Putin at the first Russia-Africa summit in 2019. Alexei Druzhinin/Sputnik/AFP

In 2019 Vladimir Putin welcomed 43 African leaders to the first “Russia-Africa summit”, says The Economist, “a higher turnout than Britain or France attracted to similar shindigs”. The Russian president used the occasion to lambast the West for chiding African leaders about human rights, adding: “We have a lot to offer to our African friends.” The UN vote on 2 March to condemn Russia’s invasion of Ukraine suggests the feeling may be mutual. Of the 54 African countries, 17 abstained and eight were no-shows. Eritrea, “a gulag state”, joined Russia, Belarus and North Korea in voting against.
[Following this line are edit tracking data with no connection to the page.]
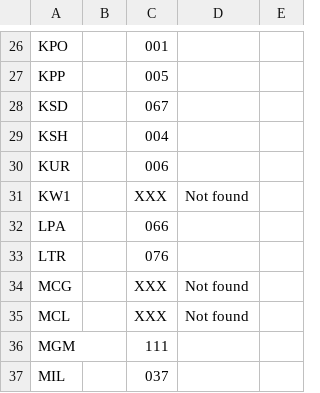
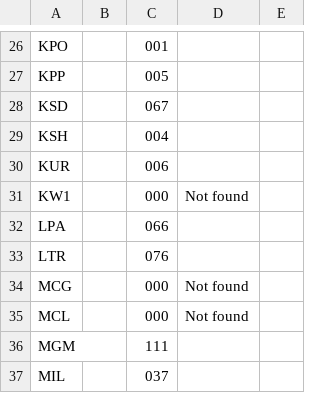
Before and after one commit to trade-tariff/electronic-tariff-file, a CSV file: data/reference/supplementary_units.csv, drawn as a sheet; only a part is shown, gaps mark what is left out; the diff covers the shown part only.

```diff
--- a/data/reference/supplementary_units.csv
+++ b/data/reference/supplementary_units.csv
@@ -30,7 +30,7 @@ KSH,,004
 KUR,,006
-KW1,,XXX,Not found
+KW1,,000,Not found
 LPA,,066
 LTR,,076
-MCG,,XXX,Not found
-MCL,,XXX,Not found
+MCG,,000,Not found
+MCL,,000,Not found
 MGM,,111
```
Also changed, not shown: 25 edited cells elsewhere in this file, data/reference/geographical_areas.csv, data/reference/seasonal_rates.csv, 10 other files.
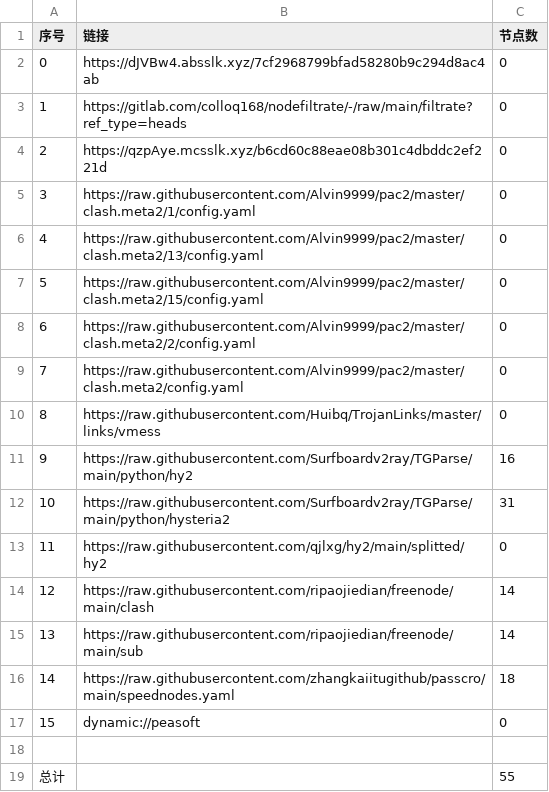
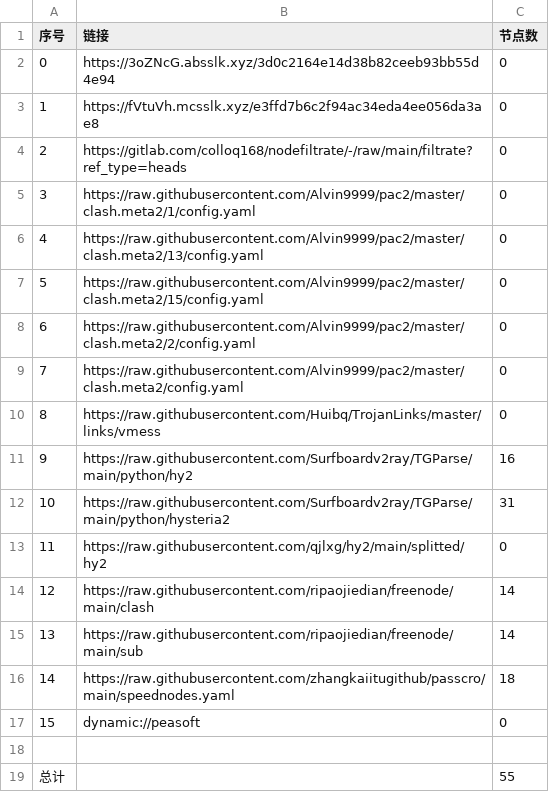
Before and after one commit to yuntin908/AutoMergePublicNodes, a CSV file: list_result.csv, drawn as a sheet.

```diff
--- a/list_result.csv
+++ b/list_result.csv
@@ -1,5 +1,5 @@
 序号,链接,节点数
-0,https://dJVBw4.absslk.xyz/7cf2968799bfad58280b9c294d8ac4ab,0
-1,https://gitlab.com/colloq168/nodefiltrate/-/raw/main/filtrate?ref_type=heads,0
-2,https://qzpAye.mcsslk.xyz/b6cd60c88eae08b301c4dbddc2ef221d,0
+0,https://3oZNcG.absslk.xyz/3d0c2164e14d38b82ceeb93bb55d4e94,0
+1,https://fVtuVh.mcsslk.xyz/e3ffd7b6c2f94ac34eda4ee056da3ae8,0
+2,https://gitlab.com/colloq168/nodefiltrate/-/raw/main/filtrate?ref_type=heads,0
 3,https://raw.githubusercontent.com/Alvin9999/pac2/master/clash.meta2/1/config.yaml,0
```
Also changed, not shown: 3 other files.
These votes reflect historical ties between Russia and many of Africa’s ruling parties. Many of the region’s elites studied in the Soviet Union, and the liberation parties that still run Angola, Mozambique (whose flag features a Kalashnikov rifle), Namibia, South Africa and Zimbabwe saw the USSR as an ally in their fight against colonial rule. Africa’s warm relations with Russia are also about self-interest, most acutely in countries that rely on mercenaries from the Kremlin-linked Wagner Group: there are reportedly 2,000 Wagner troops in the Central African Republic (paid in gold and diamonds) and around 800 guns-for-hire propping up the junta in Mali. It’s not just a few “rickety states” – Russia is the biggest arms exporter to Africa. The rationale for the UN vote is to send a message to America: If we can’t count on you, you can’t count on us.